    Early sailors traveling in regions where icebergs are common noticed that the icebergs moved in a different direction than the wind (causing alarm as the icebergs were cutting across the paths of ships moving down wind).

    Iceberg and a NOAA ship near Antarctica
    Figure 9.8. Sailors of ships noticed that icebergs move in a different direction than the wind.

    Walfrid Ekman (1874-1954, a Swedish physicist) resolved the problem of why wind currents and water currents were not the same. The force of wind affect surface water molecules, which in turn, drag deeper layers of water molecules below them (drag is caused by friction between water molecules). The deeper below the surface, the slower the water moves compared to the water layer above it.

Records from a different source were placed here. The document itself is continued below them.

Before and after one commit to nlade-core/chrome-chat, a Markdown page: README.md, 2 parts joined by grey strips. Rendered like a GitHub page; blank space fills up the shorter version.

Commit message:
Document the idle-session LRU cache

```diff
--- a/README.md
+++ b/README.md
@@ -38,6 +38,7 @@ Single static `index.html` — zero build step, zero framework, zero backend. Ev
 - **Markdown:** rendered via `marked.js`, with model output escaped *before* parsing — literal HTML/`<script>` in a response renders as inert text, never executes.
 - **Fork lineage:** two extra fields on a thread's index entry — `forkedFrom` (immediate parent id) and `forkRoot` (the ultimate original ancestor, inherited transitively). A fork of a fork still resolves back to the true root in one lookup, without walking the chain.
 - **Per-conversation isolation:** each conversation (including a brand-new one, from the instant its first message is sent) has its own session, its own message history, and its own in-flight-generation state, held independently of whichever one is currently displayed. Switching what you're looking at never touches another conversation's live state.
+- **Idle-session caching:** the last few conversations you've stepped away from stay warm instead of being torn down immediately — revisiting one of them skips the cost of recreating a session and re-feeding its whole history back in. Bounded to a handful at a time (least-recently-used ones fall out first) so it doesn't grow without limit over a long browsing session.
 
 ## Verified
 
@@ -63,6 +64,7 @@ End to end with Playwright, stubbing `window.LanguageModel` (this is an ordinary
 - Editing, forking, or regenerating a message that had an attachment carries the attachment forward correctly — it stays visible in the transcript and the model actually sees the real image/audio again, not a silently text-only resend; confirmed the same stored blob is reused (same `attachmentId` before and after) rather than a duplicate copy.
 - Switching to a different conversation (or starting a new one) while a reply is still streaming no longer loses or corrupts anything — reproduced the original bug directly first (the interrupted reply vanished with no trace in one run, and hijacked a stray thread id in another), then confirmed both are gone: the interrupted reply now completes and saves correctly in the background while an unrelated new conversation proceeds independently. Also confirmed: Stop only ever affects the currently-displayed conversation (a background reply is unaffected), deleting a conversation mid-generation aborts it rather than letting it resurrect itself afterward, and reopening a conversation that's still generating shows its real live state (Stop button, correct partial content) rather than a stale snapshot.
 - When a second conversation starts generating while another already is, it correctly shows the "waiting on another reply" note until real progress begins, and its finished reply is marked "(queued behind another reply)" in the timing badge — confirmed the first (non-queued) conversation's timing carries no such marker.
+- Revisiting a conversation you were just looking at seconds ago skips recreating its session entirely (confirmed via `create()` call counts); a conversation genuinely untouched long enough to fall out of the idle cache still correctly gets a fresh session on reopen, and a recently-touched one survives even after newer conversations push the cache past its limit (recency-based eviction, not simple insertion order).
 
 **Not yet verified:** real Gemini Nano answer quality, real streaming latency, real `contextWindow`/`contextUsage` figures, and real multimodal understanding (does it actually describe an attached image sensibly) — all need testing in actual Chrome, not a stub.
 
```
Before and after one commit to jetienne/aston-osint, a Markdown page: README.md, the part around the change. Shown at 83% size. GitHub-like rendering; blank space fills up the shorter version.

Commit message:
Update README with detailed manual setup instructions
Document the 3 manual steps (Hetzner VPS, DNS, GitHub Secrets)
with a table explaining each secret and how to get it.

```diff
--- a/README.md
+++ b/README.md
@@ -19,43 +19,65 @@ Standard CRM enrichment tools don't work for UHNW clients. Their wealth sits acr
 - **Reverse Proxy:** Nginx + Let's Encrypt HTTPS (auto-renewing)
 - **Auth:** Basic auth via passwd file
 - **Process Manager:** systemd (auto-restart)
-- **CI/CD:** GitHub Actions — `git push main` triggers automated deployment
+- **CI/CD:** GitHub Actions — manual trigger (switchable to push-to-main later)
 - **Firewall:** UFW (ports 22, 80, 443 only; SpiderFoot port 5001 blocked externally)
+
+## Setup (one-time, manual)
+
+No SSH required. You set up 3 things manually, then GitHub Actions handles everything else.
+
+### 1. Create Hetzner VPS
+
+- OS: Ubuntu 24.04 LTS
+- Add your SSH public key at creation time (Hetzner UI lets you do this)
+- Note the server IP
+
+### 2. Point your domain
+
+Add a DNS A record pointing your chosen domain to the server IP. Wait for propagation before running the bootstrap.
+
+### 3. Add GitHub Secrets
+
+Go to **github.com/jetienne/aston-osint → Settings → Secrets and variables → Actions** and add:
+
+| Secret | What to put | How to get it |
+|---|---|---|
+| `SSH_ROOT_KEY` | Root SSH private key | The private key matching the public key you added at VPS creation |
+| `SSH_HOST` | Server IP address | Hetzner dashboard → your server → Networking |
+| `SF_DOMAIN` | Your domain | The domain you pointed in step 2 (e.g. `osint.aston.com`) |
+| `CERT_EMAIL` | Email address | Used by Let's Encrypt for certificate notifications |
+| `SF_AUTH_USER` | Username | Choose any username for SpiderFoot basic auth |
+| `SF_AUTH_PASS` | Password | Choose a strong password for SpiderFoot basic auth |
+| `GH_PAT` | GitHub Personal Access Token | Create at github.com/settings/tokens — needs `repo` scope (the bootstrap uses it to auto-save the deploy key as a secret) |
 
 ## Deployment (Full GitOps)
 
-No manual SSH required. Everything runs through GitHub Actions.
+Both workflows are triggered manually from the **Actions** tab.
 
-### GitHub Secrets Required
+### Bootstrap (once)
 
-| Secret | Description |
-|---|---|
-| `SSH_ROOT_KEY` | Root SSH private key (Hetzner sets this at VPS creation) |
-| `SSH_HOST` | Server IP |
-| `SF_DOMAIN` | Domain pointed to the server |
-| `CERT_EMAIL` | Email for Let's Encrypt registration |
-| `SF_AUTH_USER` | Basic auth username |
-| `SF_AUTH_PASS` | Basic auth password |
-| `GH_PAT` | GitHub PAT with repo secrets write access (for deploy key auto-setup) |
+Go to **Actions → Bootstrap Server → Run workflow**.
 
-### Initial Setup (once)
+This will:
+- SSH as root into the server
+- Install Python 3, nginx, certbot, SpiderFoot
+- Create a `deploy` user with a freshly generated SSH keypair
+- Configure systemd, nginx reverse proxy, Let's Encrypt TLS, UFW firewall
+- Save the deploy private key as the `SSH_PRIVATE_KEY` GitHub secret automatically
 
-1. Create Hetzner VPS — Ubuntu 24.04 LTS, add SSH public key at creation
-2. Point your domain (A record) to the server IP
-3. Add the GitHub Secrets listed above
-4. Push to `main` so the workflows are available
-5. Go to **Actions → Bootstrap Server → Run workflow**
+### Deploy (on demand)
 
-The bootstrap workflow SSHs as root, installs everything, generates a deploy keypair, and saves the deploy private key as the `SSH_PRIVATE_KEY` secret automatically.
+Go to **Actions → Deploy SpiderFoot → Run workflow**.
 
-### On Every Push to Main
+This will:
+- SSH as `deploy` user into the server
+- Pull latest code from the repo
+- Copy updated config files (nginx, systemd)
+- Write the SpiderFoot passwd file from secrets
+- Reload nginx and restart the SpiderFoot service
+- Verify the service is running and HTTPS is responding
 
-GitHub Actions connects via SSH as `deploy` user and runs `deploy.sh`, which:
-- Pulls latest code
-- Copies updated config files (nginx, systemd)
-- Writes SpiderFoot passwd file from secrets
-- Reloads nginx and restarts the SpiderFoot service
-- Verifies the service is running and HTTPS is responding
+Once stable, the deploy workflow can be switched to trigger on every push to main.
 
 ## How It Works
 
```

    Surface movement ceases at a depth of about 100 meters (330 feet).

    As noted above, both surface water and deeper water is deflected by the Coriolis effect.
    —90° to the right in the Northern Hemisphere
    —90° to the left in the Southern Hemisphere.

    Depth is important: Each successively deeper layer of water moves more slowly to the right (or left), creating a spiral effect (called the Ekman Spiral). Because the deeper layers of water move more slowly than the shallower layers, they tend to twist around and flow opposite to the surface current. Net result is that net transport in surface currents is 90° from wind (Figure 9.9).

    This twisting character of ocean surface waters is called the Ekman spiral. The impact of the Ekman Spiral is enhanced where geographic features create barriers to the movement of water. Ekman transport is the net motion of a fluid (seawater) as the result of a balance between the Coriolis effect and turbulent drag forces (within surface waters and geographic features (shoreline and seabed).

    Ekman spiral
    Figure 9.9. The Ekman spiral